Q: Do you help Anthony with the winemaking process?
A: Definitely. Anthony’s really great about getting everyone’s opinions. I go over and we do blending and all that fun stuff. I do a lot of the labels. A lot of the marketing side, I guess. It’s a family biz.
Q: What varietal do you like best and why?
A: I think cabernet franc, especially out here. I feel like the cabernet francs on the North Fork are very expressive of the terroir and of the sort of fingerprint the winemakers themselves put on it. Cab franc isn’t a very well-known grape and I think we do it very well out here.
Q: Which of Anthony’s wines is your favorite?
A: It goes back and forth. I would have to say our most recent sparkling, a 2013 Frizzante. I drank a lot of that last summer. It’s refreshing and fun, real bright. But I think he does red wines very well also.
Q: How about your favorite budget-friendly wine?
A: I always peruse the Italian section, so it would probably be a Dolcetto from Piedmont or a Nero d’Avola from Sicily. They’re both under $20.
Q: If you could have any job besides this one, what would it be?
A: We’re really active at home. We have chickens; we have bees. I would definitely have more animals if I could.
Q: What would you tell people who want to open their own tasting room?
A: Our motto is definitely “Start small.” Control your costs, have a focus and then grow as the business grows.
Q: What goals do you have for the Winemaker Studio and Provisions & Ingredients?

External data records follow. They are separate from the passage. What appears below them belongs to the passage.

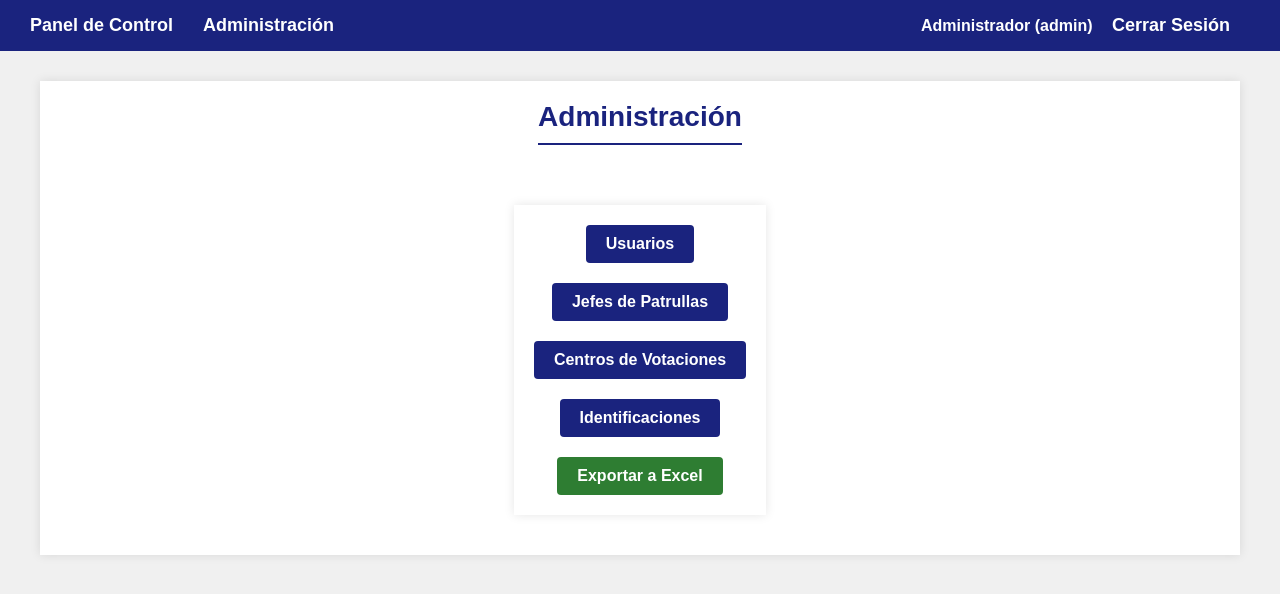
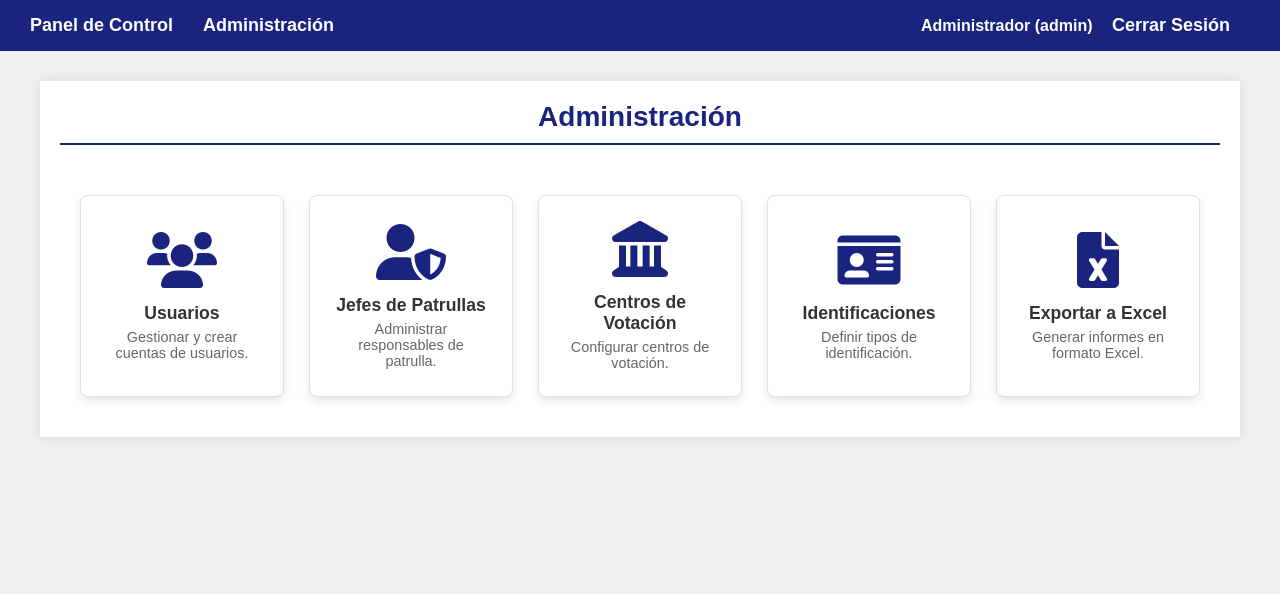
Before and after one commit to EnderBarrientos/sistema-patrullas, a Flask app: page /admin in a window 1280 px wide. Shown: the top 594 px of the page. Run offline with Flask 3, Linux system fonts and the light colour scheme; a user stored in the database is signed in.

Commit message:
Administración

```diff
--- a/templates/admin_site.html
+++ b/templates/admin_site.html
@@ -1,47 +1,123 @@
 {% extends "base.html" %}
 
 {% block content %}
+    <link rel="stylesheet" href="https://cdnjs.cloudflare.com/ajax/libs/font-awesome/6.0.0-beta3/css/all.min.css">
     <style>
-        /* Estilos adicionales para esta página */
-        .container {
-            display: flex; /* Habilitar flexbox para el contenedor principal */
-            flex-direction: column; /* Organizar los elementos en columna */
-            align-items: center; /* Centrar horizontalmente los elementos */
-            gap: 20px; /* Espacio entre las tarjetas */
-            padding: 20px;
+        /* Estilos específicos para la vista de Administración */
+
+        .header {
+            text-align: center;
+            margin-bottom: 30px;
+        }
+
+        .dashboard-grid {
+            display: grid;
+            /* Crea una cuadrícula con columnas de ancho flexible, mínimo 180px */
+            grid-template-columns: repeat(auto-fit, minmax(180px, 1fr));
+            gap: 25px; /* Espacio entre las tarjetas de la cuadrícula */
+            max-width: 1200px; /* Ancho máximo para la cuadrícula, similar a tu .container base */
+            margin: 0 auto; /* Centrar la cuadrícula en la página */
+            padding: 20px; /* Padding interno para que no se pegue a los bordes */
+            box-sizing: border-box; /* Incluir padding en el ancho */
+        }
+
+        .dashboard-card {
+            background-color: white;
+            border: 1px solid #e0e0e0; /* Un borde más suave */
+            border-radius: 8px;
+            box-shadow: 0 4px 8px rgba(0, 0, 0, 0.1); /* Sombra más pronunciada */
+            padding: 25px; /* Aumentar el padding para espacio interno */
+            text-align: center;
+            display: flex;
+            flex-direction: column;
+            align-items: center;
+            justify-content: center;
+            transition: transform 0.2s ease-in-out, box-shadow 0.2s ease-in-out; /* Transición suave al hover */
+            text-decoration: none; /* Quitar subrayado por defecto de los enlaces */
+            color: #333; /* Color de texto predeterminado */
+        }
+
+        .dashboard-card:hover {
+            transform: translateY(-5px); /* Pequeño levantamiento al pasar el ratón */
+            box-shadow: 0 6px 12px rgba(0, 0, 0, 0.15); /* Sombra más intensa al hover */
+        }
+
+        .dashboard-card i {
+            font-size: 3.5em; /* Tamaño grande para los íconos */
+            margin-bottom: 15px; /* Espacio entre ícono y texto */
+            color: #1a237e; /* Color azul primario para los íconos */
+        }
+
+        .dashboard-card .card-title {
+            font-weight: bold;
+            font-size: 1.1em;
+            margin-bottom: 5px;
+        }
+
+        .dashboard-card .card-description {
+            font-size: 0.9em;
+            color: #666;
+        }
+
+        /* Responsive adjustments */
+        @media (max-width: 768px) {
+            .dashboard-grid {
+                grid-template-columns: repeat(auto-fit, minmax(150px, 1fr)); /* Columnas más pequeñas en móviles */
+                gap: 15px;
+            }
+            .dashboard-card {
+                padding: 20px;
+            }
+            .dashboard-card i {
+                font-size: 2.5em;
+                margin-bottom: 10px;
+            }
+        }
+
+        @media (max-width: 480px) {
+            .dashboard-grid {
+                grid-template-columns: 1fr; /* Una columna en pantallas muy pequeñas */
+            }
         }
     </style>
+
     <div class="header">
         <h1>Administración</h1>
     </div>
 
-    <div class="container">
+    <div class="dashboard-grid">
         {% if current_user.is_admin %}
-        <div class="card">
-            <div class="btn-group">
-                <a href="{{ url_for('create_user') }}" class="btn btn-primary">Usuarios</a>
-            </div>
-        </div>
-        <div class="card">
-            <div class="btn-group">
-                <a href="" class="btn btn-primary">Jefes de Patrullas</a>
-            </div>
-        </div>
-        <div class="card">
-            <div class="btn-group">
-                <a href="{{ url_for('create_voting_center') }}" class="btn btn-primary">Centros de Votaciones</a>
-            </div>
-        </div>
-        <div class="card">
-            <div class="btn-group">
-                <a href="{{ url_for('create_identification') }}" class="btn btn-primary">Identificaciones</a>
-            </div>
-        </div>
-        <div class="card">
-            <div class="btn-group">
-                <a href="{{ url_for('export_excel') }}" class="btn btn-success">Exportar a Excel</a>
-            </div>
-        </div>
+
+        <a href="{{ url_for('create_user') }}" class="dashboard-card">
+            <i class="fas fa-users"></i>
+            <div class="card-title">Usuarios</div>
+            <div class="card-description">Gestionar y crear cuentas de usuarios.</div>
+        </a>
+
+        <a href="" class="dashboard-card">
+            <i class="fas fa-user-shield"></i>
+            <div class="card-title">Jefes de Patrullas</div>
+            <div class="card-description">Administrar responsables de patrulla.</div>
+        </a>
+
+        <a href="{{ url_for('create_voting_center') }}" class="dashboard-card">
+            <i class="fas fa-landmark"></i>
+            <div class="card-title">Centros de Votación</div>
+            <div class="card-description">Configurar centros de votación.</div>
+        </a>
+
+        <a href="{{ url_for('create_identification') }}" class="dashboard-card">
+            <i class="fas fa-id-card"></i>
+            <div class="card-title">Identificaciones</div>
+            <div class="card-description">Definir tipos de identificación.</div>
+        </a>
+
+        <a href="{{ url_for('export_excel') }}" class="dashboard-card">
+            <i class="fas fa-file-excel"></i>
+            <div class="card-title">Exportar a Excel</div>
+            <div class="card-description">Generar informes en formato Excel.</div>
+        </a>
+
         {% endif %}
     </div>
 {% endblock %}
--- a/templates/dashboard.html
+++ b/templates/dashboard.html
@@ -91,9 +91,7 @@
                 <h2>Administración</h2>
             </div>
             <div class="btn-group">
-                <a href="{{ url_for('create_user') }}" class="btn btn-primary">Crear Nuevo Usuario</a>
-                <a href="{{ url_for('create_voting_center') }}" class="btn btn-primary">Añadir Centro de Votación</a>
-                <a href="{{ url_for('create_identification') }}" class="btn btn-primary">Añadir Identificación</a>
+                <a href="{{ url_for('admin_site') }}" class="btn btn-primary">Ir al Administrador</a>
                 <a href="{{ url_for('export_excel') }}" class="btn btn-info">Exportar a Excel</a>
             </div>
         </div>
```
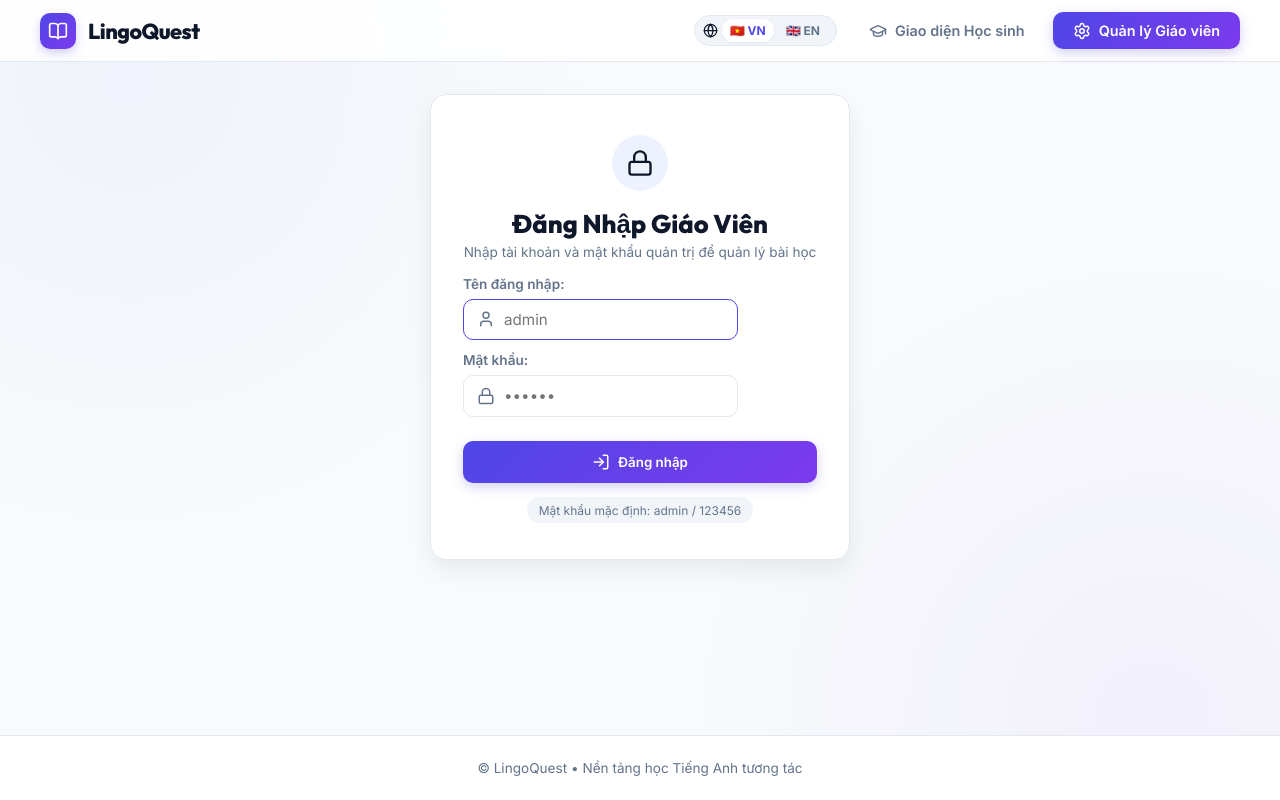
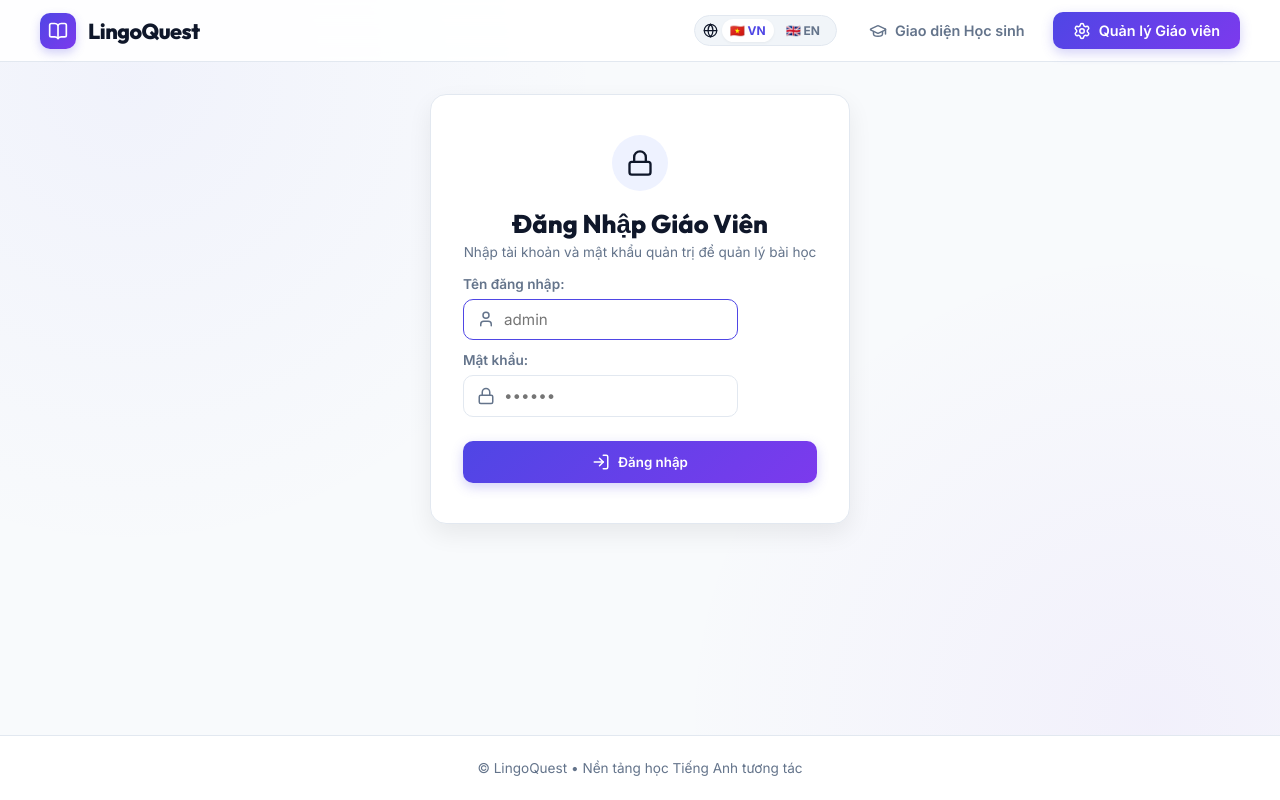
Before and after one commit to hungthinh2k9-alt/HungThinh, a React (Vite) app: page / in a window 1280 px wide. Both pictures are taken after a click on the button "Quản lý Giáo viên". Built offline with nearby package versions, Linux system fonts and the light colour scheme; no server answers; the database is empty.

Commit message:
fix: remove password hint text from login screen

```diff
--- a/src/components/Admin/AdminLogin.tsx
+++ b/src/components/Admin/AdminLogin.tsx
@@ -92,10 +92,6 @@ export const AdminLogin: React.FC<AdminLoginProps> = ({
             <LogIn size={18} /> {t.loginBtn}
           </button>
         </form>
-
-        <div className="login-hint mt-4">
-          <span className="hint-pill-subtle">Mật khẩu mặc định: admin / 123456</span>
-        </div>
       </div>
     </div>
   );
```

A: We’re always brainstorming. We’re always kind of thinking about the next thing. I don’t know what the future is for the Winemaker Studio. It’s constantly evolving and changing — figuring out what works and what doesn’t. I’d like to expand some of the stuff that Provisions is doing, like having fresh salads to-go in the summer. If the market can drive that, we would definitely love to do that. But we also don’t want it to grow too big because it’s really fun where it’s at now.